RECORDS PROVIDED START

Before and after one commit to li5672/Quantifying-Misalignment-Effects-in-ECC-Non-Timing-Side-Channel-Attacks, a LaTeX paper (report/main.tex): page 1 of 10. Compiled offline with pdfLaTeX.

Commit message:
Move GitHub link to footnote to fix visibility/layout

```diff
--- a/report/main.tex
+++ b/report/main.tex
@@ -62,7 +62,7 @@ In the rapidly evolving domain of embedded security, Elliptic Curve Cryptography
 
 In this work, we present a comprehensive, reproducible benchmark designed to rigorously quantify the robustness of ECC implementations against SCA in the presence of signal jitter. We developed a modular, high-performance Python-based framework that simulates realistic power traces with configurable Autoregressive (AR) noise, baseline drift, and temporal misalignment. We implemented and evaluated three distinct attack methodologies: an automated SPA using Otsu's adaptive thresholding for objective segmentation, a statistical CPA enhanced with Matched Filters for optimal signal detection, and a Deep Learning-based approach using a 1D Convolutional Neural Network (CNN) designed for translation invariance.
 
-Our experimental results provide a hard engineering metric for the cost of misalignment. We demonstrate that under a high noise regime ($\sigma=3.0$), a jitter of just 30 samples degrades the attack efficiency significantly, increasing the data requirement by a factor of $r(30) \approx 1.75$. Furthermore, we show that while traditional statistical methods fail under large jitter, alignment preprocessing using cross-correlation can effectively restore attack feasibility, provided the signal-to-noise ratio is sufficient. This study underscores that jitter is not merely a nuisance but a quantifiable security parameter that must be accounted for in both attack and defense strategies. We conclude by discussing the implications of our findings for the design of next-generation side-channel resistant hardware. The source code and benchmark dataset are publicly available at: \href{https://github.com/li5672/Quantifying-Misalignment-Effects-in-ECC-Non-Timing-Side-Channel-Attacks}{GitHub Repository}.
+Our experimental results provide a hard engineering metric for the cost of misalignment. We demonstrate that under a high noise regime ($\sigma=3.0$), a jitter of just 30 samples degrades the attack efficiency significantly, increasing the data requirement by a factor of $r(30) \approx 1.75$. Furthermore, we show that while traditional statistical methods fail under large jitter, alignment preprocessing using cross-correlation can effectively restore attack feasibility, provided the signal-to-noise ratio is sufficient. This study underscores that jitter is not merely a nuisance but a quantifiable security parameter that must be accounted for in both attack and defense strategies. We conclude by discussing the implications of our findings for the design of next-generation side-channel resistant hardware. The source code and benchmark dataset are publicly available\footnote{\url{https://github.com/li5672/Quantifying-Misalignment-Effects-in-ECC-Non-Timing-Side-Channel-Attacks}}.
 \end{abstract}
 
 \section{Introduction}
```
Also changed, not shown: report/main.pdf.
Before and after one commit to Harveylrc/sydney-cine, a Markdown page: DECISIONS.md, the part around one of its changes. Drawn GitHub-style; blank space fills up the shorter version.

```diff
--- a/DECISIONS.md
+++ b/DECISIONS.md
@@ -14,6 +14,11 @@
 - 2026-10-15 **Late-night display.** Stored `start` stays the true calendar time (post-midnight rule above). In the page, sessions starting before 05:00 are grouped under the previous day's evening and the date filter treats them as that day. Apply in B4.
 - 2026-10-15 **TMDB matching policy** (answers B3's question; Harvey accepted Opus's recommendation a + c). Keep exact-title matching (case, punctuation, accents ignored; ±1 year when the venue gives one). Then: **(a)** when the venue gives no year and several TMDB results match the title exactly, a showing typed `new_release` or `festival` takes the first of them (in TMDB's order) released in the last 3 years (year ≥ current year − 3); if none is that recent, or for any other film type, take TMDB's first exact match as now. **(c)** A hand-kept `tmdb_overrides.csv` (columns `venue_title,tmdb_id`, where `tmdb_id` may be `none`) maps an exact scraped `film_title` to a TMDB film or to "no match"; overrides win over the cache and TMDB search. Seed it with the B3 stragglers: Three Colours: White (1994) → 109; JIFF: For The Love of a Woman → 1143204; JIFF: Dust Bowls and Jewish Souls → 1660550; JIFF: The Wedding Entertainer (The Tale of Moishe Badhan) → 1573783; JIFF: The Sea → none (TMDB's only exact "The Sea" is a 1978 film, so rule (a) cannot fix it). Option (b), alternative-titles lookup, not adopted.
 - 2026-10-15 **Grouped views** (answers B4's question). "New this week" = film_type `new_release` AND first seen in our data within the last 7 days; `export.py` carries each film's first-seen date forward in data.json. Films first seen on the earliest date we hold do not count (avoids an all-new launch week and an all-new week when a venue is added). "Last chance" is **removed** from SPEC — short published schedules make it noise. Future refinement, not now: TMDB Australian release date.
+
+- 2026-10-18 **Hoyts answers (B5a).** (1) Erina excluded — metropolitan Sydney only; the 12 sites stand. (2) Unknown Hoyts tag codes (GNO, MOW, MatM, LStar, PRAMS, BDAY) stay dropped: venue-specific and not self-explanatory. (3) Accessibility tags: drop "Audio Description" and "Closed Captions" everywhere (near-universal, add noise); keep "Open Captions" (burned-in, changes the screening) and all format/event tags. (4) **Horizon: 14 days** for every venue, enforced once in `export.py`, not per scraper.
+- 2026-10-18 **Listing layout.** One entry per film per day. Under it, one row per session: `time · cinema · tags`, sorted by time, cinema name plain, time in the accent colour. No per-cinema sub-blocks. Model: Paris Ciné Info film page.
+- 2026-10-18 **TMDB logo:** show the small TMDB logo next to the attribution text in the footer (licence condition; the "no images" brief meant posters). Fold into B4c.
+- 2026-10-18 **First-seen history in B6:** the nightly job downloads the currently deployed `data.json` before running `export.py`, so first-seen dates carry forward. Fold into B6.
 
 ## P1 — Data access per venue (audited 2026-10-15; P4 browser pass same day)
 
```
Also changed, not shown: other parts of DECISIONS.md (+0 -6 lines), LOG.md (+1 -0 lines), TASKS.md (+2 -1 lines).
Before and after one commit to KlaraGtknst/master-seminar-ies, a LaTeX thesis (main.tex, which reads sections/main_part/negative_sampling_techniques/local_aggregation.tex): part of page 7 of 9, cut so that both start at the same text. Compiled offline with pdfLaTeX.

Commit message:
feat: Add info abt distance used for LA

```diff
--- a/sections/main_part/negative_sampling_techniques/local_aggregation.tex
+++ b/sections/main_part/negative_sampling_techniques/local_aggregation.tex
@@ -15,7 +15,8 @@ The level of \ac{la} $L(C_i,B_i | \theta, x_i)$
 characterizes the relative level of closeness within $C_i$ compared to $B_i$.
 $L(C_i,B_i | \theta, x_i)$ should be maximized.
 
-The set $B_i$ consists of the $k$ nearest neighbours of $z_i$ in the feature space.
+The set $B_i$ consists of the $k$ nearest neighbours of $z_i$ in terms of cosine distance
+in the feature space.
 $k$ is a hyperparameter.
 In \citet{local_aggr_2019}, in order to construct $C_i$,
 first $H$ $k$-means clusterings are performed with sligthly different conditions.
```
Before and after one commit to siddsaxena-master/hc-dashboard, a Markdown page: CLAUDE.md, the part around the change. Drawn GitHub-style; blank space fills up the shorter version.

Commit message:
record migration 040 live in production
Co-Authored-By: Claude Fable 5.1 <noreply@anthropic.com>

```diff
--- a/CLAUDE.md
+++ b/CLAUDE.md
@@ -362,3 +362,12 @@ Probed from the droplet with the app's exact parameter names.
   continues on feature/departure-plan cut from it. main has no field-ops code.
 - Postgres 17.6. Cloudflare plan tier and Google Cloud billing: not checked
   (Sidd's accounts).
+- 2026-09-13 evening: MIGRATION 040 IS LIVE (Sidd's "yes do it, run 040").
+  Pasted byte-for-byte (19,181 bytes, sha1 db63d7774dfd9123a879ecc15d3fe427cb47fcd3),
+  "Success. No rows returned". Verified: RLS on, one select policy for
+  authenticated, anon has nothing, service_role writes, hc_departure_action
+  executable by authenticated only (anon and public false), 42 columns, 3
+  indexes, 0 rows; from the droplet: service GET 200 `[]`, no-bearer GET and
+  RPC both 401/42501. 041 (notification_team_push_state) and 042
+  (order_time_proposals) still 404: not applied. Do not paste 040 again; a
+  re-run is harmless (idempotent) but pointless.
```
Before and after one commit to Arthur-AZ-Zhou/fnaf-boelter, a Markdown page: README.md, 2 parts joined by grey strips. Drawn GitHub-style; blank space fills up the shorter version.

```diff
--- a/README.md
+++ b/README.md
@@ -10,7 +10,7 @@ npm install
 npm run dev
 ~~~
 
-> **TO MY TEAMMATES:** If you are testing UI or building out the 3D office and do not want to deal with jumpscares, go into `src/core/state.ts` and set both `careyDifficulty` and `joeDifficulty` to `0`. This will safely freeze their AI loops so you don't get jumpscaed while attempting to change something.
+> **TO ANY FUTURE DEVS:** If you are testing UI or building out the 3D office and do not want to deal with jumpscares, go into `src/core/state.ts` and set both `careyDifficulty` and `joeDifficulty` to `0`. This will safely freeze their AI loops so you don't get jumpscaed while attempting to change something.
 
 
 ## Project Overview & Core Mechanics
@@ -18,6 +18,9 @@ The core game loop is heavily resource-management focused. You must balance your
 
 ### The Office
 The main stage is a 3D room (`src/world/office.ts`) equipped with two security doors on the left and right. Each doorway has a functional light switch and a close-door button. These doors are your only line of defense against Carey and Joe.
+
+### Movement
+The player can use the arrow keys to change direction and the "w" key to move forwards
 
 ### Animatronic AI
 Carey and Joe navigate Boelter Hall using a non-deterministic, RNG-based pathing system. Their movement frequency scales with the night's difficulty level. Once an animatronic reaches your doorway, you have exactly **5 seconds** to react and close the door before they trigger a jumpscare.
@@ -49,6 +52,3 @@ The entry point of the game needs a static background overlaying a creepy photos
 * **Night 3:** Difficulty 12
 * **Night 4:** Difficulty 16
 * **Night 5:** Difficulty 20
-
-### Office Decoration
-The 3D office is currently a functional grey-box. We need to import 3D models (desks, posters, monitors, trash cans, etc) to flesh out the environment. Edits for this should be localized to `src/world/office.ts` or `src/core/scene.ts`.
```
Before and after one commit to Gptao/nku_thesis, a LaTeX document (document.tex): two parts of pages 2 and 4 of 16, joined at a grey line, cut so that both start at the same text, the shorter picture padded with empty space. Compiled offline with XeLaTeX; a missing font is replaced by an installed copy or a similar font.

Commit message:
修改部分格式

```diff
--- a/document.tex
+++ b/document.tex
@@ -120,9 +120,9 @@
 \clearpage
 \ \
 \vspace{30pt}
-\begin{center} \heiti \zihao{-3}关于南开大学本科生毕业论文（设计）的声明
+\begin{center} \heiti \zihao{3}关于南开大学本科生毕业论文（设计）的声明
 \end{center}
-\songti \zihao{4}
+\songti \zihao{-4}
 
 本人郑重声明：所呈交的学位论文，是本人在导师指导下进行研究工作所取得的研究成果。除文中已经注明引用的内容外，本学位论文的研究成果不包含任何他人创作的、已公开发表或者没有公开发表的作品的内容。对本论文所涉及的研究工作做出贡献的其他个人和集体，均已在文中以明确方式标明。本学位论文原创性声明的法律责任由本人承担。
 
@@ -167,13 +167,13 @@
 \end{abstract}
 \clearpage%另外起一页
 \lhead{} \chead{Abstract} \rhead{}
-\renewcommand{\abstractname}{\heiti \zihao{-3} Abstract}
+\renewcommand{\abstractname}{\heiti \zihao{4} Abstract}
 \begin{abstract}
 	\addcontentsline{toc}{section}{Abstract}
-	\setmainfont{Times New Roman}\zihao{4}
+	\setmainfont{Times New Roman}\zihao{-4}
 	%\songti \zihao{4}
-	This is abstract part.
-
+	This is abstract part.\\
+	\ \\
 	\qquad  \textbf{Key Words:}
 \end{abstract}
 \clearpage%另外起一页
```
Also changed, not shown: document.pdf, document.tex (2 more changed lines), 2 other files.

RECORDS PROVIDED END

Your reply should be one number: how many lines in this listing contain the string "nearest".

> [EXERCISE RESULT] 2